━━━━━ Exercise data ━━━━━

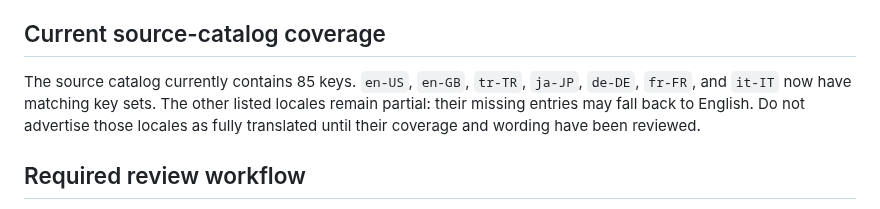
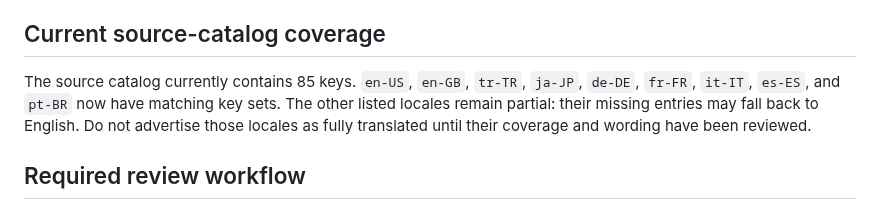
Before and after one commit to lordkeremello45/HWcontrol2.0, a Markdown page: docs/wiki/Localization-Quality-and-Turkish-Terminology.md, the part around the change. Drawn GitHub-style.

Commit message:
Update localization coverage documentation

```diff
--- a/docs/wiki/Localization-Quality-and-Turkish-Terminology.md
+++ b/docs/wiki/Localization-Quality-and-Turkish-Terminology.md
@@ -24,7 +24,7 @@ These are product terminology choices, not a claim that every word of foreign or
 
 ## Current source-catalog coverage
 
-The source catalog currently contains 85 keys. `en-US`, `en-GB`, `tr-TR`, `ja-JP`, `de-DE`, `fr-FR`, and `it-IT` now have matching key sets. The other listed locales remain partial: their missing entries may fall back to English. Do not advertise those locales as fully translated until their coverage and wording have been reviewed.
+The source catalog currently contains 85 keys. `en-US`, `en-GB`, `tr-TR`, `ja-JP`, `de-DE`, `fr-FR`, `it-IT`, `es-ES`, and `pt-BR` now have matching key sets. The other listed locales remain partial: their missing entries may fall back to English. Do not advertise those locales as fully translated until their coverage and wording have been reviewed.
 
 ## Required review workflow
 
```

━━━━━
━━━━━ Exercise data ━━━━━

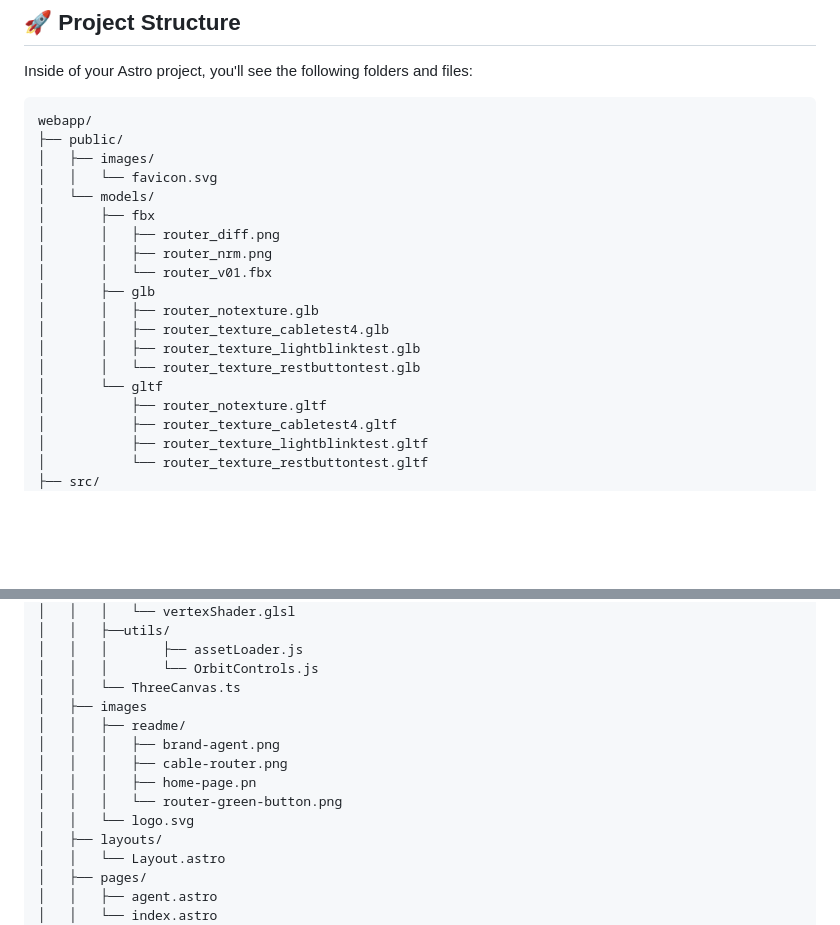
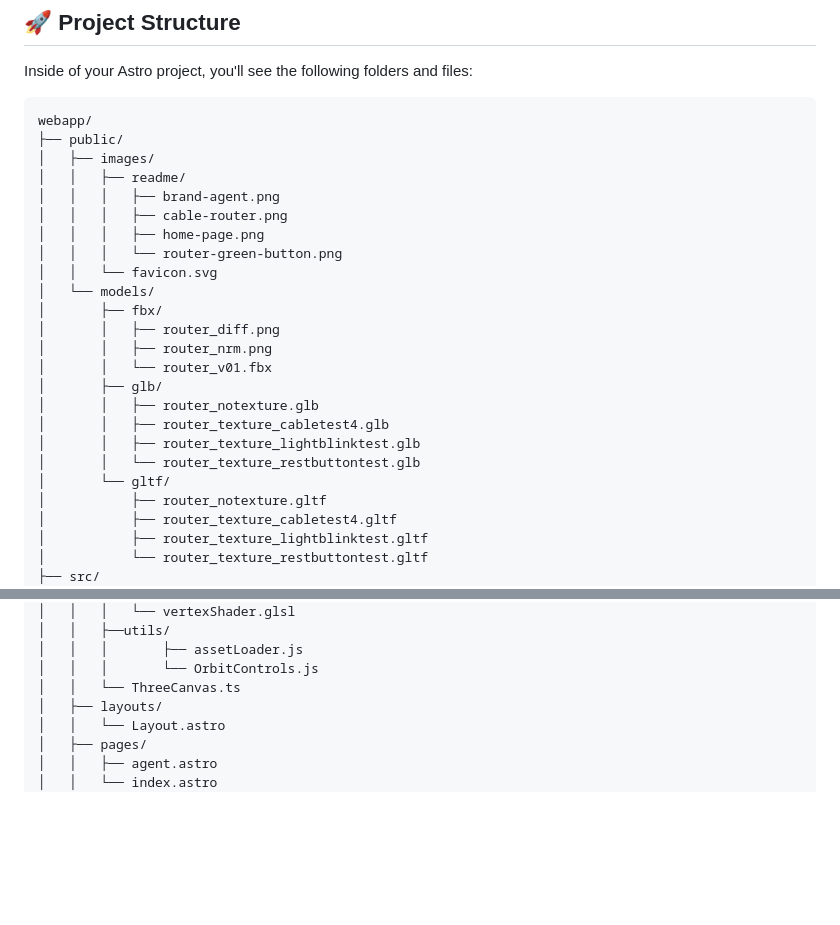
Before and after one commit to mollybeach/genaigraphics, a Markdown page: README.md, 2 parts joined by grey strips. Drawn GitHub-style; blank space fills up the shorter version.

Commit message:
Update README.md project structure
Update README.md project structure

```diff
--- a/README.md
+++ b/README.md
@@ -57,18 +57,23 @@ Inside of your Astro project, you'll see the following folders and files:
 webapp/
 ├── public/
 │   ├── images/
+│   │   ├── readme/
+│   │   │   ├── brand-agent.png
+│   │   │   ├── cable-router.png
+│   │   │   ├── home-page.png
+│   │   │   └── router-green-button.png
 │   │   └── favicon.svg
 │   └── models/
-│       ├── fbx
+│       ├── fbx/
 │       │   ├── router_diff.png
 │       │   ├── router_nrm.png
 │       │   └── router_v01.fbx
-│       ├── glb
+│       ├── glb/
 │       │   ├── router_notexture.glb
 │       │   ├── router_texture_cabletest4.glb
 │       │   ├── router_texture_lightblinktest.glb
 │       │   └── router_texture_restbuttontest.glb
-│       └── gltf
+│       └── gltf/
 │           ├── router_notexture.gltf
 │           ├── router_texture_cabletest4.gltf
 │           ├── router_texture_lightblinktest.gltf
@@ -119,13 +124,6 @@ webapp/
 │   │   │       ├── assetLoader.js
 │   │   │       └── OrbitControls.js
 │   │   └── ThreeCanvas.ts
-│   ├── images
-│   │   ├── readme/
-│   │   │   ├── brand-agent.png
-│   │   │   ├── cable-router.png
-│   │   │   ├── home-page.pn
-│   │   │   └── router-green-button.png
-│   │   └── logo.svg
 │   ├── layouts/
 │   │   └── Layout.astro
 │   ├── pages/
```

━━━━━
━━━━━ Exercise data ━━━━━

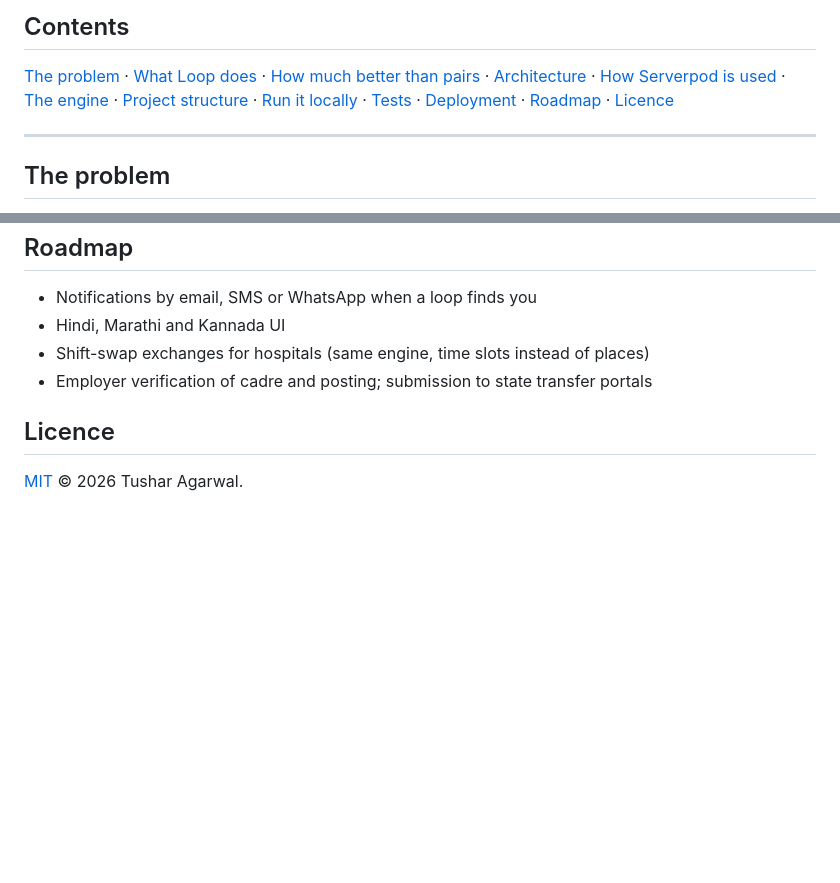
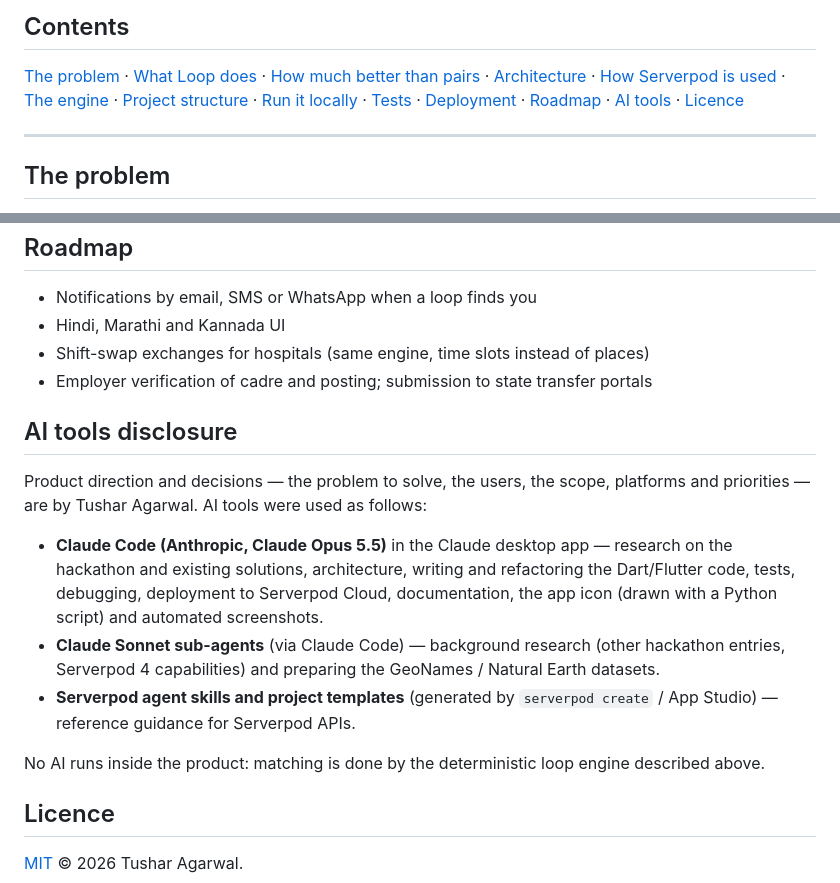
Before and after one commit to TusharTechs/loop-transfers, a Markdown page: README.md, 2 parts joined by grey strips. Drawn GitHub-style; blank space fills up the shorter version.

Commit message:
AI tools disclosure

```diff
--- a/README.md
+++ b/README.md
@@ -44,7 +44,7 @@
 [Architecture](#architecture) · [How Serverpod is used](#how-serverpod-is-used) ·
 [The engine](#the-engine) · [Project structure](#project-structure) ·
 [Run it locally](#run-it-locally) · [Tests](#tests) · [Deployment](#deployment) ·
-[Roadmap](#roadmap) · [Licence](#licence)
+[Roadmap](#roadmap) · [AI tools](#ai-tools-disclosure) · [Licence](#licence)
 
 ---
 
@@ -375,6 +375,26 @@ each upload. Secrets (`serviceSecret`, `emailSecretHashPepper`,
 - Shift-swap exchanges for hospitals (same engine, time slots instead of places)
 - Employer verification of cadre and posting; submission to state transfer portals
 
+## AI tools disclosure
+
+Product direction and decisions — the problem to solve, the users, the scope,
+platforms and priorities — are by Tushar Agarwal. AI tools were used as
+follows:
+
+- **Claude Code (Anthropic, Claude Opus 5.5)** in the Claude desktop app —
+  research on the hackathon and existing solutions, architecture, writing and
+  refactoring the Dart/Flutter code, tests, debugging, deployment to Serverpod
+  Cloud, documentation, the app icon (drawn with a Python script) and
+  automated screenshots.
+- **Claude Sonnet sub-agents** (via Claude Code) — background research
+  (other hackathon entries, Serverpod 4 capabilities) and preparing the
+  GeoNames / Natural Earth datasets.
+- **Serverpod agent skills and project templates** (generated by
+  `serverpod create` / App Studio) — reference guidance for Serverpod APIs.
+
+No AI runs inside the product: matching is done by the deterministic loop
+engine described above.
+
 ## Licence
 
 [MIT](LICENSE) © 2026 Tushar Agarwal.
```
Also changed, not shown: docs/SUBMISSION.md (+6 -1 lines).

━━━━━

Which lines of the records above contain the word "docs"? Copy each of them.

_Exercise response_:
Before and after one commit to lordkeremello45/HWcontrol2.0, a Markdown page: docs/wiki/Localization-Quality-and-Turkish-Terminology.md, the part around the change. Drawn GitHub-style.
--- a/docs/wiki/Localization-Quality-and-Turkish-Terminology.md
+++ b/docs/wiki/Localization-Quality-and-Turkish-Terminology.md
Also changed, not shown: docs/SUBMISSION.md (+6 -1 lines).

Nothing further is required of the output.